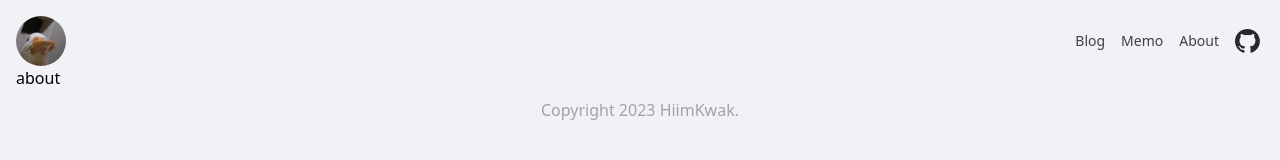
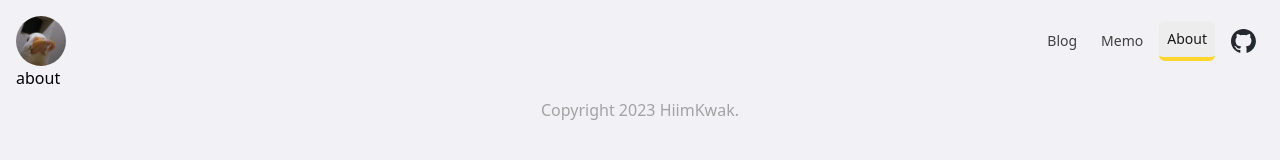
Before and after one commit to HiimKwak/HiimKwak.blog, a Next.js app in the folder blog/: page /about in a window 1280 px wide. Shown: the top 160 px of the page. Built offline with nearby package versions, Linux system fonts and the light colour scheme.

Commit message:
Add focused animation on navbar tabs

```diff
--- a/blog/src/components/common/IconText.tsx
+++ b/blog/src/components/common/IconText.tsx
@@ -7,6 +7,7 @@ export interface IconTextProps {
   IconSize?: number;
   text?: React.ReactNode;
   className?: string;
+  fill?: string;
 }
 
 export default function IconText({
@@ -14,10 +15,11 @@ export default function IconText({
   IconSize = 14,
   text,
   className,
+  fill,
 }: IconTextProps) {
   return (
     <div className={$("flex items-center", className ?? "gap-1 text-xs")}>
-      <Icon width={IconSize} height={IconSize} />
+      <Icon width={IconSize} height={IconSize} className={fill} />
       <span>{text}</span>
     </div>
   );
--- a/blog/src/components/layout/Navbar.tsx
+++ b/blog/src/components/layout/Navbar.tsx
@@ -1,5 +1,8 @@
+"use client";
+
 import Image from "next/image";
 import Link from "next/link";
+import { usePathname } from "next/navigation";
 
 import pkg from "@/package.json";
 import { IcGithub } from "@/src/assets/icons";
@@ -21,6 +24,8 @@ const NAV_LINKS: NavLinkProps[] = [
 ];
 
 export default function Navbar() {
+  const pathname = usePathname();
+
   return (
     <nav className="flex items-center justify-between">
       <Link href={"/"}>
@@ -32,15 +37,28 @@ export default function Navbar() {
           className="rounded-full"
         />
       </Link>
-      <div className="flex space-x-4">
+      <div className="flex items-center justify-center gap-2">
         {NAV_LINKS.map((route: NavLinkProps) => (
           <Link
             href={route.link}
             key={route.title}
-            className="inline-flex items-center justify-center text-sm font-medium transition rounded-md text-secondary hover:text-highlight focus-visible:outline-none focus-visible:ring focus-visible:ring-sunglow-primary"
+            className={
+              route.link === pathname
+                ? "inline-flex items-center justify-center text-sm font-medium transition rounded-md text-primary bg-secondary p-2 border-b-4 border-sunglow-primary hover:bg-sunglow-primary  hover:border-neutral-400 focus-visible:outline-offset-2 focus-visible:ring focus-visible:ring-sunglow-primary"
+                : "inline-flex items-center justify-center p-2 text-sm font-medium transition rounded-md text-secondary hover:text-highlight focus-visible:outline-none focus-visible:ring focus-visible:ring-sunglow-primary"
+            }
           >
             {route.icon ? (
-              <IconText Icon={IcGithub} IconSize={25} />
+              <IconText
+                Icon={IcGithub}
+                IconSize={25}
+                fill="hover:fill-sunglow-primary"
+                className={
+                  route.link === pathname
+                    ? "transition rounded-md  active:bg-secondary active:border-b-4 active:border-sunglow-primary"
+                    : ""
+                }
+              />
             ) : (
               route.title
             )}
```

------------

[What is being asked]: Set down each entry above word for word, without its pictures.

[Exercise answer]:
Before and after one commit to HiimKwak/HiimKwak.blog, a Next.js app in the folder blog/: page /about in a window 1280 px wide. Shown: the top 160 px of the page. Built offline with nearby package versions, Linux system fonts and the light colour scheme.

Commit message:
Add focused animation on navbar tabs

```diff
--- a/blog/src/components/common/IconText.tsx
+++ b/blog/src/components/common/IconText.tsx
@@ -7,6 +7,7 @@ export interface IconTextProps {
   IconSize?: number;
   text?: React.ReactNode;
   className?: string;
+  fill?: string;
 }
 
 export default function IconText({
@@ -14,10 +15,11 @@ export default function IconText({
   IconSize = 14,
   text,
   className,
+  fill,
 }: IconTextProps) {
   return (
     <div className={$("flex items-center", className ?? "gap-1 text-xs")}>
-      <Icon width={IconSize} height={IconSize} />
+      <Icon width={IconSize} height={IconSize} className={fill} />
       <span>{text}</span>
     </div>
   );
--- a/blog/src/components/layout/Navbar.tsx
+++ b/blog/src/components/layout/Navbar.tsx
@@ -1,5 +1,8 @@
+"use client";
+
 import Image from "next/image";
 import Link from "next/link";
+import { usePathname } from "next/navigation";
 
 import pkg from "@/package.json";
 import { IcGithub } from "@/src/assets/icons";
@@ -21,6 +24,8 @@ const NAV_LINKS: NavLinkProps[] = [
 ];
 
 export default function Navbar() {
+  const pathname = usePathname();
+
   return (
     <nav className="flex items-center justify-between">
       <Link href={"/"}>
@@ -32,15 +37,28 @@ export default function Navbar() {
           className="rounded-full"
         />
       </Link>
-      <div className="flex space-x-4">
+      <div className="flex items-center justify-center gap-2">
         {NAV_LINKS.map((route: NavLinkProps) => (
           <Link
             href={route.link}
             key={route.title}
-            className="inline-flex items-center justify-center text-sm font-medium transition rounded-md text-secondary hover:text-highlight focus-visible:outline-none focus-visible:ring focus-visible:ring-sunglow-primary"
+            className={
+              route.link === pathname
+                ? "inline-flex items-center justify-center text-sm font-medium transition rounded-md text-primary bg-secondary p-2 border-b-4 border-sunglow-primary hover:bg-sunglow-primary  hover:border-neutral-400 focus-visible:outline-offset-2 focus-visible:ring focus-visible:ring-sunglow-primary"
+                : "inline-flex items-center justify-center p-2 text-sm font-medium transition rounded-md text-secondary hover:text-highlight focus-visible:outline-none focus-visible:ring focus-visible:ring-sunglow-primary"
+            }
           >
             {route.icon ? (
-              <IconText Icon={IcGithub} IconSize={25} />
+              <IconText
+                Icon={IcGithub}
+                IconSize={25}
+                fill="hover:fill-sunglow-primary"
+                className={
+                  route.link === pathname
+                    ? "transition rounded-md  active:bg-secondary active:border-b-4 active:border-sunglow-primary"
+                    : ""
+                }
+              />
             ) : (
               route.title
             )}
```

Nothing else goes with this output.